Task instructions:
Reproduce the listing that follows in full. Omit its images.
----
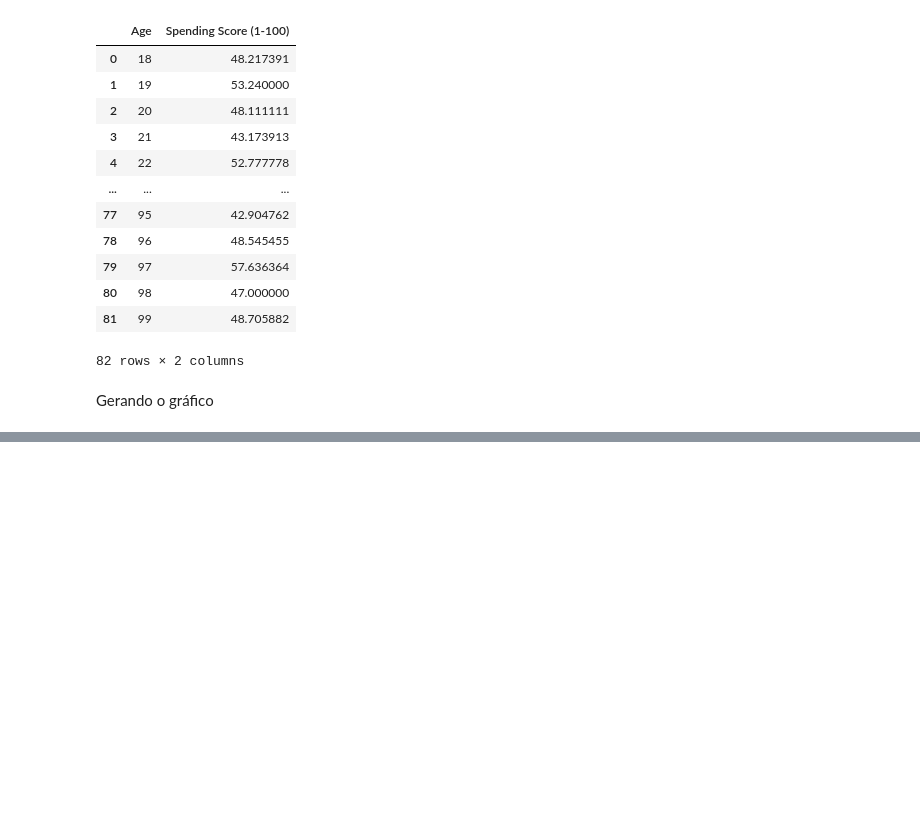
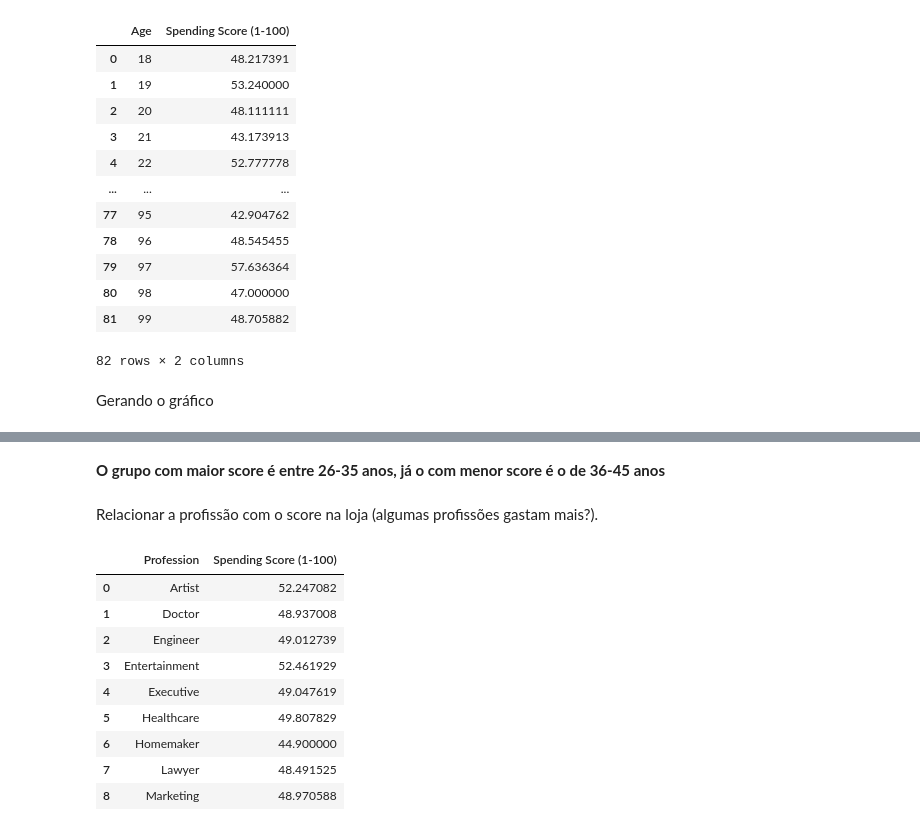
Before and after one commit to Jgabriel1800/Clientes-mercado, a Jupyter notebook: Clientes_mercado.ipynb, the cells around one changed output, grey strips where cells are left out. Cells and saved outputs as stored; diff of their text form; code cells hidden in the pictures; blank space fills up the shorter version.

Commit message:
Criado o gráfico relacionando profissões e score

```diff
--- a/Clientes_mercado.ipynb
+++ b/Clientes_mercado.ipynb
@@ -938,0 +1067,20 @@ fig.show()
+# %% [markdown]
+**O grupo com maior score é entre 26-35 anos, já o com menor score é o de 36-45 anos**
+# %% [markdown]
+Relacionar a profissão com o score na loja (algumas profissões gastam mais?).
+# %%
+df_profissao_score=df.copy()
+df_profissao_score=df_profissao_score[['Profession','Spending Score (1-100)']]
+df_profissao_score=df_profissao_score.groupby('Profession',as_index=False).mean()
+df_profissao_score
+# %% [output]
+|  | Profession | Spending Score (1-100) |
+| 0 | Artist | 52.247082 |
+| 1 | Doctor | 48.937008 |
+| 2 | Engineer | 49.012739 |
+| 3 | Entertainment | 52.461929 |
+| 4 | Executive | 49.047619 |
+| 5 | Healthcare | 49.807829 |
+| 6 | Homemaker | 44.900000 |
+| 7 | Lawyer | 48.491525 |
+| 8 | Marketing | 48.970588 |
```
Also changed, not shown: parts of 10 cells of this notebook.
----
Result of the exercise:
Before and after one commit to Jgabriel1800/Clientes-mercado, a Jupyter notebook: Clientes_mercado.ipynb, the cells around one changed output, grey strips where cells are left out. Cells and saved outputs as stored; diff of their text form; code cells hidden in the pictures; blank space fills up the shorter version.

Commit message:
Criado o gráfico relacionando profissões e score

```diff
--- a/Clientes_mercado.ipynb
+++ b/Clientes_mercado.ipynb
@@ -938,0 +1067,20 @@ fig.show()
+# %% [markdown]
+**O grupo com maior score é entre 26-35 anos, já o com menor score é o de 36-45 anos**
+# %% [markdown]
+Relacionar a profissão com o score na loja (algumas profissões gastam mais?).
+# %%
+df_profissao_score=df.copy()
+df_profissao_score=df_profissao_score[['Profession','Spending Score (1-100)']]
+df_profissao_score=df_profissao_score.groupby('Profession',as_index=False).mean()
+df_profissao_score
+# %% [output]
+|  | Profession | Spending Score (1-100) |
+| 0 | Artist | 52.247082 |
+| 1 | Doctor | 48.937008 |
+| 2 | Engineer | 49.012739 |
+| 3 | Entertainment | 52.461929 |
+| 4 | Executive | 49.047619 |
+| 5 | Healthcare | 49.807829 |
+| 6 | Homemaker | 44.900000 |
+| 7 | Lawyer | 48.491525 |
+| 8 | Marketing | 48.970588 |
```
Also changed, not shown: parts of 10 cells of this notebook.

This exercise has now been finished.